What is Wiks?

Every topic in Wikipedia links both to and from other topics, like a candle burning at both ends:

candle burning at both ends

Wiks offers a new approach to searching Wikipedia: forward or back, burn whichever wick gets you closer to what you’re looking for. Spend less time sifting through irrelevant text and get where you’re going faster.

Or just pass the time following the often surprising connections between articles. Can you get from X to Y to Z?

Using Wiks

Wiks was made to get you from what you know to what you need, without forcing you to read every word in between. Clicking through links in Wikipedia is like following a knotted rope:

extended rope

Wiks filters out all the boring text, extracting and displaying only the links between topics. This lets you jump from knot to knot (i.e., topic to topic) without all the extra reading:

rope on Wiks

To find what you’re looking for, enter a search term and tap a result to begin tracing a path to the information you need. Every time you tap a topic word in the list, it becomes the new “root word” and generates its own list of related topics.

When you reach an interesting topic word, tap the Wikipedia icon to view its full article. (You can also tap the word in the title bar to see its Wikipedia page.)

How it works

Wiks uses principles of graph theory to let you trace along the structure of information in Wikipedia, rather than get bogged down in content you’re not interested in. Each page’s title is a “node” or “vertex” on the graph.

There may be many paths between where you are and where you need to be. With clever searching and filtering, you can find your information faster than simply browsing Wikipedia.


There are three ways topics can be linked to a root word:

In Link In Link: some topic links to the current root  
  Out Link: the current root links to some topic In Link
In Link - Loop Loop Link: root and topic link to each other In Link - Loop

Buttons along the top of each topic’s list of links let you focus on a specific class of links. Press the “In Links” icon to show only those links; press the “Out Links” icon to show those links as well. Press a button again to toggle it off.

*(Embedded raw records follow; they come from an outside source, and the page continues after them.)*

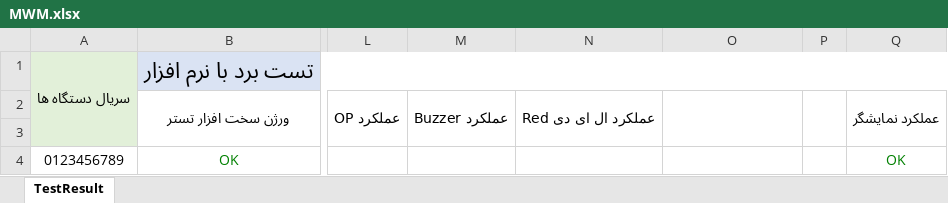
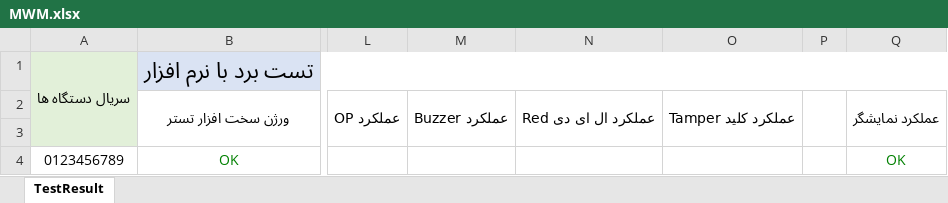
Before and after one commit to Mahsen/TestBench, an Excel workbook: MWM/TestApp/_Files/Exel/MWM.xlsx, sheet TestResult, drawn as a sheet; only a part is shown, gaps mark what is left out; values as stored, in another font and other column widths than the file's, no borders; the diff names each change by its address in the sheet, - before the commit and + after, or states it on an @@ line.

Commit message:
Add test tamper switch to excel file

```diff
--- a/MWM/TestApp/_Files/Exel/MWM.xlsx (sheet TestResult)
+++ b/MWM/TestApp/_Files/Exel/MWM.xlsx (sheet TestResult)
-O2: (empty)
+O2: عملکرد کلید Tamper
```
Also changed, not shown: 1 other file.
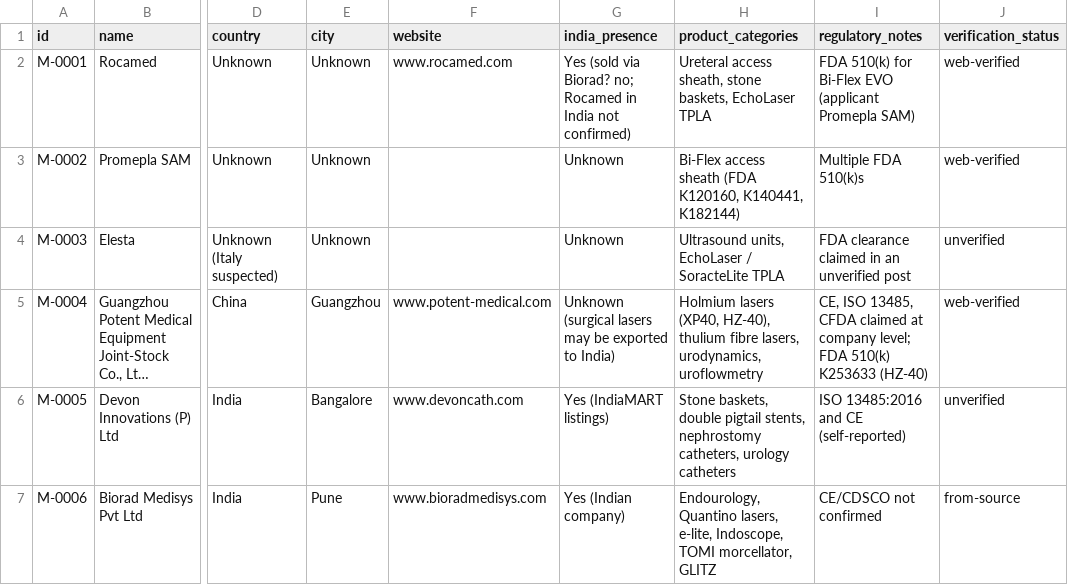
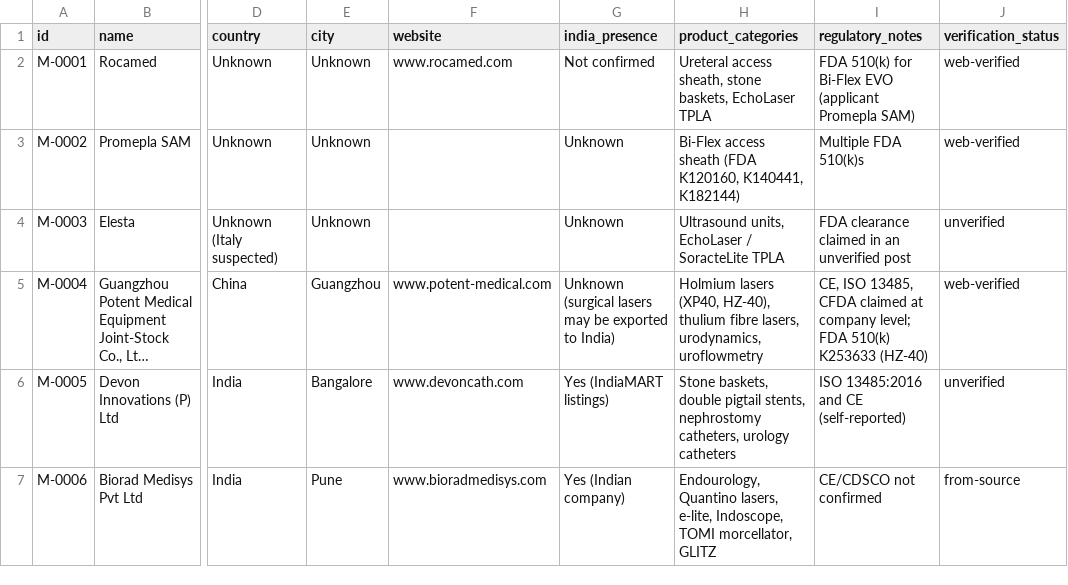
Before and after one commit to Dr-VarunAgarwal/varunagarwal, a CSV file: urology-library/manufacturers.csv, drawn as a sheet; only a part is shown, gaps mark what is left out; long unchanged cells end in …; the diff names each change by its address in the sheet, - before the commit and + after, or states it on an @@ line.

```diff
--- a/urology-library/manufacturers.csv
+++ b/urology-library/manufacturers.csv
-G2 (india_presence): Yes (sold via Biorad? no; Rocamed in India not confirmed)
+G2 (india_presence): Not confirmed
```
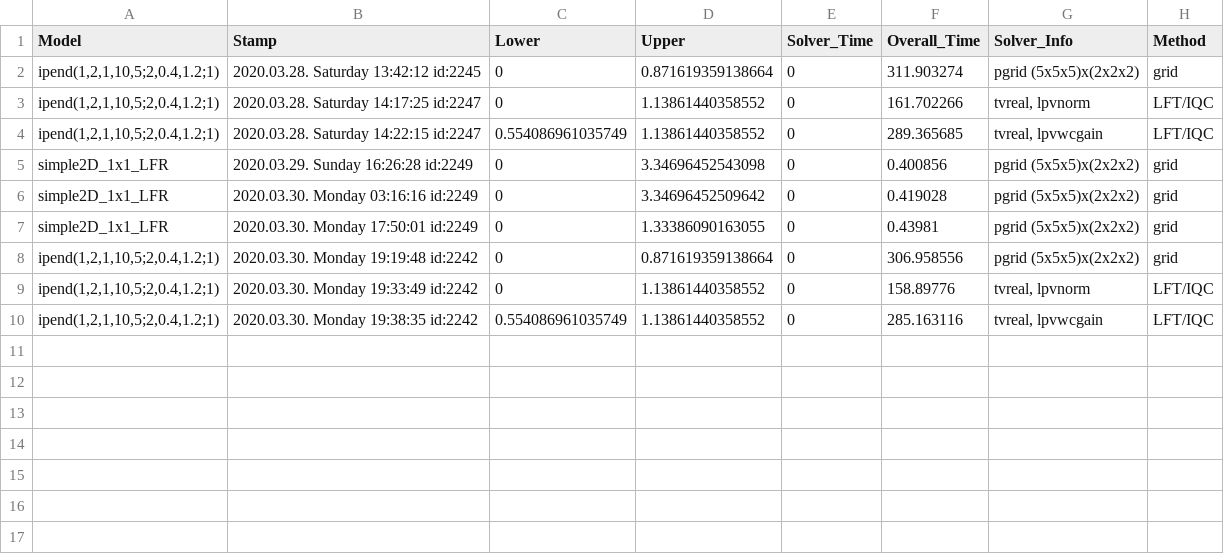
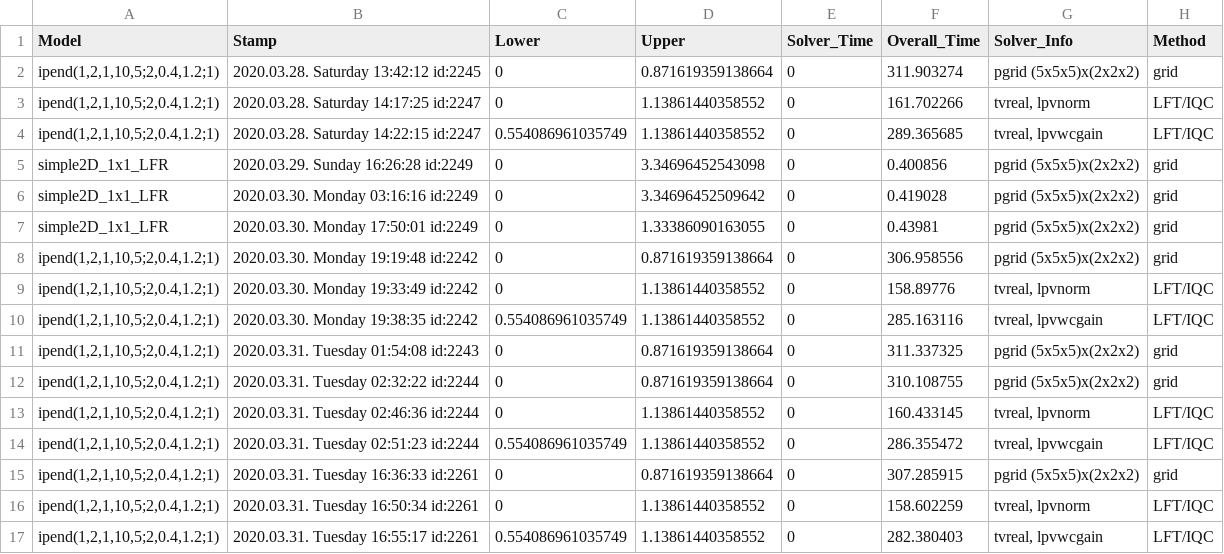
Before and after one commit to ppolcz/LPV_L2, a CSV file: workspace/results/LPVTools_Results.csv, drawn as a sheet.

```diff
--- a/workspace/results/LPVTools_Results.csv
+++ b/workspace/results/LPVTools_Results.csv
@@ -10 +10,8 @@ ipend(1,2,1,10,5;2,0.4,1.2;1)|2020.03.30. Monday 19:33:49 id:2242|0|1.1386144035
 ipend(1,2,1,10,5;2,0.4,1.2;1)|2020.03.30. Monday 19:38:35 id:2242|0.554086961035749|1.13861440358552|0|285.163116|tvreal, lpvwcgain|LFT/IQC
+ipend(1,2,1,10,5;2,0.4,1.2;1)|2020.03.31. Tuesday 01:54:08 id:2243|0|0.871619359138664|0|311.337325|pgrid (5x5x5)x(2x2x2)|grid
+ipend(1,2,1,10,5;2,0.4,1.2;1)|2020.03.31. Tuesday 02:32:22 id:2244|0|0.871619359138664|0|310.108755|pgrid (5x5x5)x(2x2x2)|grid
+ipend(1,2,1,10,5;2,0.4,1.2;1)|2020.03.31. Tuesday 02:46:36 id:2244|0|1.13861440358552|0|160.433145|tvreal, lpvnorm|LFT/IQC
+ipend(1,2,1,10,5;2,0.4,1.2;1)|2020.03.31. Tuesday 02:51:23 id:2244|0.554086961035749|1.13861440358552|0|286.355472|tvreal, lpvwcgain|LFT/IQC
+ipend(1,2,1,10,5;2,0.4,1.2;1)|2020.03.31. Tuesday 16:36:33 id:2261|0|0.871619359138664|0|307.285915|pgrid (5x5x5)x(2x2x2)|grid
+ipend(1,2,1,10,5;2,0.4,1.2;1)|2020.03.31. Tuesday 16:50:34 id:2261|0|1.13861440358552|0|158.602259|tvreal, lpvnorm|LFT/IQC
+ipend(1,2,1,10,5;2,0.4,1.2;1)|2020.03.31. Tuesday 16:55:17 id:2261|0.554086961035749|1.13861440358552|0|282.380403|tvreal, lpvwcgain|LFT/IQC
```
Also changed, not shown: workspace/results/Descriptor_Results.csv, workspace/results/IQCToolbox_Results.csv, 50 other files.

Depending on what you’re researching, some types of links are more useful than others. E.g., if you’re looking for what other bands members of a particular band have been in, you’d expect member names to be “Loop Links” to the band you know about, and bands that a particular member has been involved with would also be “Loop Links.”

If you’re playing a “Degrees of Separation” game, you would probably focus on “Out Links” and perhaps “Loop Links.” If you’ve written an article in Wikipedia yourself, you might check its “In Links” to see who’s linking to what you’ve written.


We hope this has given you enough information to start using Wiks effectively. If you would like more information, or have questions about how to use Wiks better, please contact us at support.wiks@sedify.com. You can also visit our website at http://sedify.com/wiks/.

Built by Steve and Marcelo, your pals at SEDIFY.